- [GIVEN RECORDS]:
——
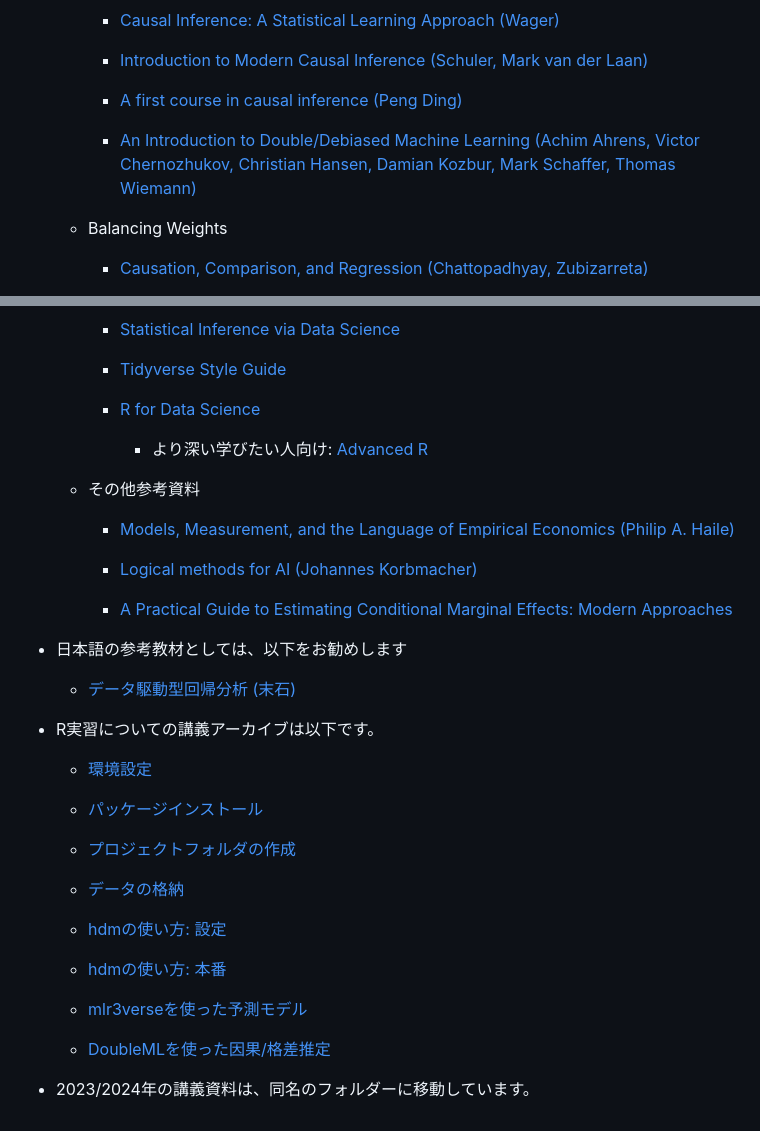
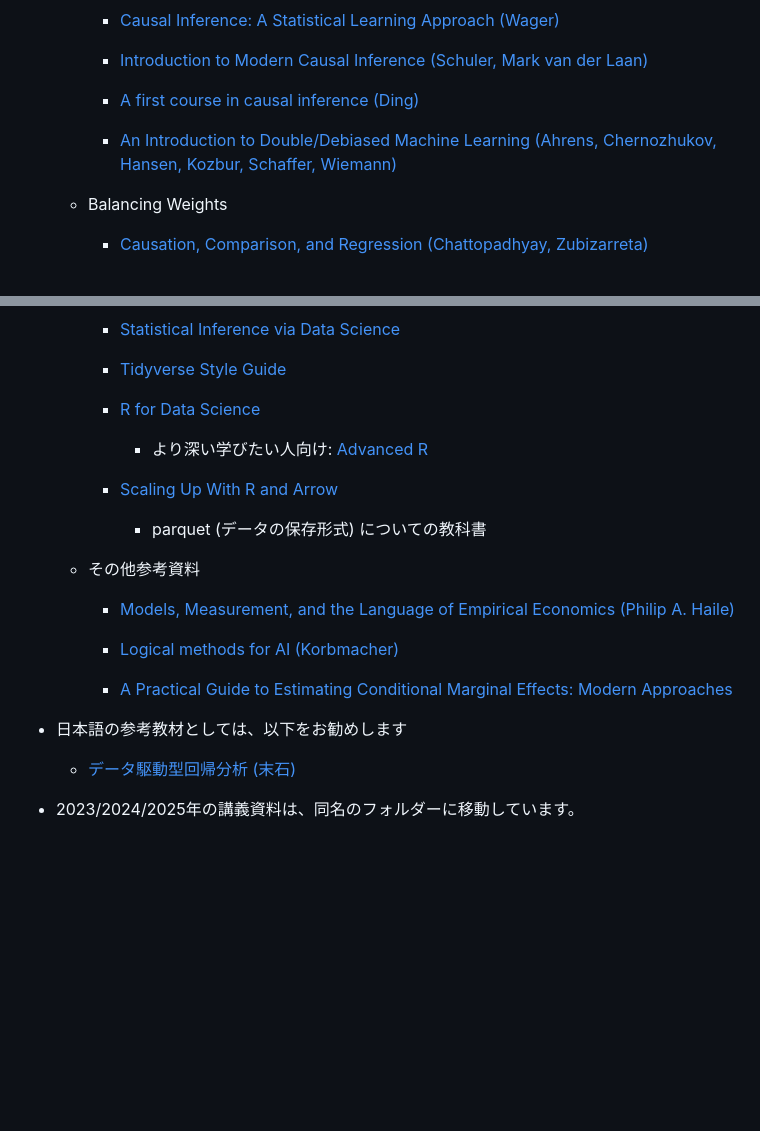
Before and after one commit to tetokawata/TargetML, a Markdown page: README.md, 2 parts joined by grey strips. GitHub-like rendering; blank space fills up the shorter version.

Commit message:
update for 2026

```diff
--- a/README.md
+++ b/README.md
@@ -26,9 +26,9 @@ Public folderから、2026年度用の講義資料と実習用データをダウ
 
         - [Introduction to Modern Causal Inference (Schuler, Mark van der Laan)](https://alejandroschuler.github.io/mci/introduction-to-modern-causal-inference.html)
 
-        - [A first course in causal inference (Peng Ding)](https://arxiv.org/abs/2305.18793)
+        - [A first course in causal inference (Ding)](https://arxiv.org/abs/2305.18793)
 
-        - [An Introduction to Double/Debiased Machine Learning (Achim Ahrens, Victor Chernozhukov, Christian Hansen, Damian Kozbur, Mark Schaffer, Thomas Wiemann)](https://arxiv.org/abs/2504.08324)
+        - [An Introduction to Double/Debiased Machine Learning (Ahrens, Chernozhukov, Hansen, Kozbur, Schaffer, Wiemann)](https://arxiv.org/abs/2504.08324)
 
     - Balancing Weights
 
@@ -64,11 +64,15 @@ Public folderから、2026年度用の講義資料と実習用データをダウ
 
             - より深い学びたい人向け: [Advanced R](https://adv-r.hadley.nz/)
 
+        - [Scaling Up With R and Arrow](https://arrowrbook.com/)
+
+            - parquet (データの保存形式) についての教科書
+
     - その他参考資料
 
         - [Models, Measurement, and the Language of Empirical Economics (Philip A. Haile)](https://sites.google.com/view/philhaile/home/teaching?authuser=0)
 
-        - [Logical methods for AI (Johannes Korbmacher)](https://logicalmethods.ai/textbook/)
+        - [Logical methods for AI (Korbmacher)](https://logicalmethods.ai/textbook/)
 
         - [A Practical Guide to Estimating Conditional Marginal Effects: Modern Approaches](https://arxiv.org/abs/2504.01355)
 
@@ -77,22 +81,4 @@ Public folderから、2026年度用の講義資料と実習用データをダウ
 
     - [データ駆動型回帰分析 (末石)](https://www.nippyo.co.jp/shop/book/9267.html)
 
-- R実習についての講義アーカイブは以下です。
-
-    - [環境設定](https://youtu.be/V0ekc3umBDU)
-
-    - [パッケージインストール](https://youtu.be/2fmThveX7_s)
-
-    - [プロジェクトフォルダの作成](https://youtu.be/2fmThveX7_s)
-
-    - [データの格納](https://youtu.be/f2EU44WFyQM)
-
-    - [hdmの使い方: 設定](https://youtu.be/ReSQk39QwwU)
-
-    - [hdmの使い方: 本番](https://youtu.be/5SaGBAvmg5A)
-
-    - [mlr3verseを使った予測モデル](https://youtu.be/jCrRpNk_hHU)
-
-    - [DoubleMLを使った因果/格差推定](https://youtu.be/BCEVt-QgNko)
-
-- 2023/2024年の講義資料は、同名のフォルダーに移動しています。
+- 2023/2024/2025年の講義資料は、同名のフォルダーに移動しています。
```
——
- [EXERCISE DETAILS]: Check all the records above and select each line where the string "inference" is found.

- [EXERCISE SOLUTION]:
         - [Introduction to Modern Causal Inference (Schuler, Mark van der Laan)](https://alejandroschuler.github.io/mci/introduction-to-modern-causal-inference.html)
-        - [A first course in causal inference (Peng Ding)](https://arxiv.org/abs/2305.18793)
+        - [A first course in causal inference (Ding)](https://arxiv.org/abs/2305.18793)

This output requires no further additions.